━━━━━ RECORDED INFORMATION

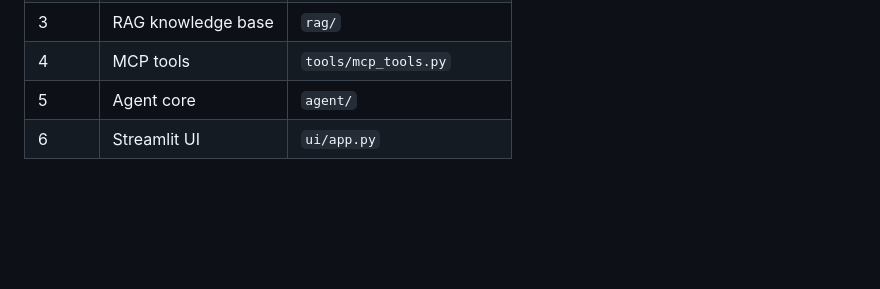
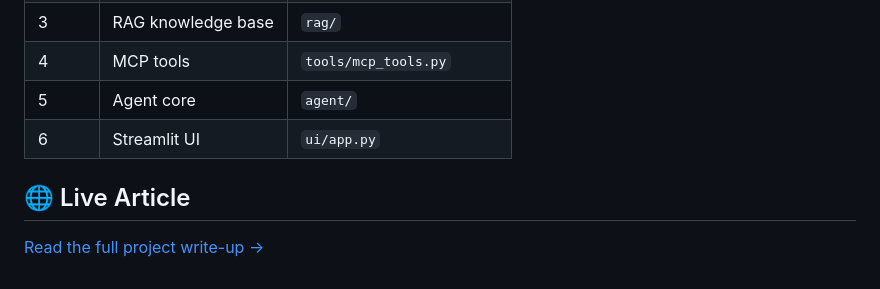
Before and after one commit to ShrikantLambe/growth_intelligence_agent, a Markdown page: README.md, the part around the change. GitHub-like rendering; blank space fills up the shorter version.

Commit message:
Add live article section to README
Added a section for live article link in README.

```diff
--- a/README.md
+++ b/README.md
@@ -98,3 +98,6 @@ streamlit run ui/app.py
 | 4 | MCP tools | `tools/mcp_tools.py` |
 | 5 | Agent core | `agent/` |
 | 6 | Streamlit UI | `ui/app.py` |
+
+## 🌐 Live Article
+[Read the full project write-up →](https://shrikantlambe.github.io/growth_intelligence_agent/)
```
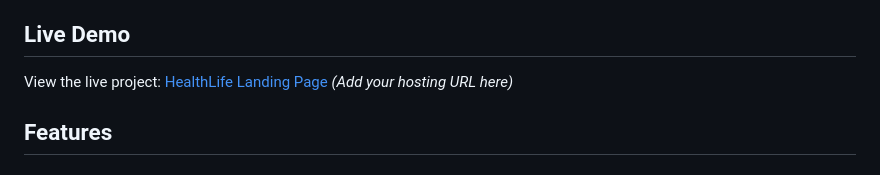
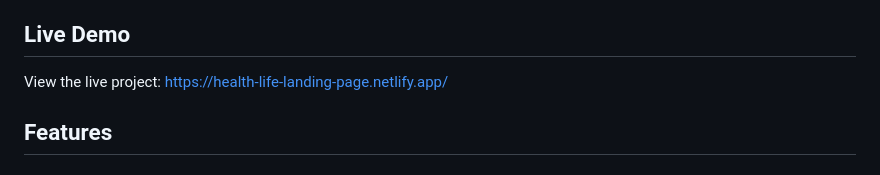
Before and after one commit to Huzaima-Rafiq/Health-Life-Landing-Page, a Markdown page: README.md, the part around the change. GitHub-like rendering.

```diff
--- a/README.md
+++ b/README.md
@@ -8,7 +8,7 @@ HealthLife is a comprehensive health and wellness platform designed to educate u
 
 ## Live Demo
 
-View the live project: [HealthLife Landing Page](#) *(Add your hosting URL here)*
+View the live project: https://health-life-landing-page.netlify.app/
 
 ## Features
 
```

━━━━━━━━━━

- _TASK DETAILS_:
Leaving out any images, restate every record word for word.

- _TASK SOLUTION_:
Before and after one commit to ShrikantLambe/growth_intelligence_agent, a Markdown page: README.md, the part around the change. GitHub-like rendering; blank space fills up the shorter version.

Commit message:
Add live article section to README
Added a section for live article link in README.

```diff
--- a/README.md
+++ b/README.md
@@ -98,3 +98,6 @@ streamlit run ui/app.py
 | 4 | MCP tools | `tools/mcp_tools.py` |
 | 5 | Agent core | `agent/` |
 | 6 | Streamlit UI | `ui/app.py` |
+
+## 🌐 Live Article
+[Read the full project write-up →](https://shrikantlambe.github.io/growth_intelligence_agent/)
```
Before and after one commit to Huzaima-Rafiq/Health-Life-Landing-Page, a Markdown page: README.md, the part around the change. GitHub-like rendering.

```diff
--- a/README.md
+++ b/README.md
@@ -8,7 +8,7 @@ HealthLife is a comprehensive health and wellness platform designed to educate u
 
 ## Live Demo
 
-View the live project: [HealthLife Landing Page](#) *(Add your hosting URL here)*
+View the live project: https://health-life-landing-page.netlify.app/
 
 ## Features
 
```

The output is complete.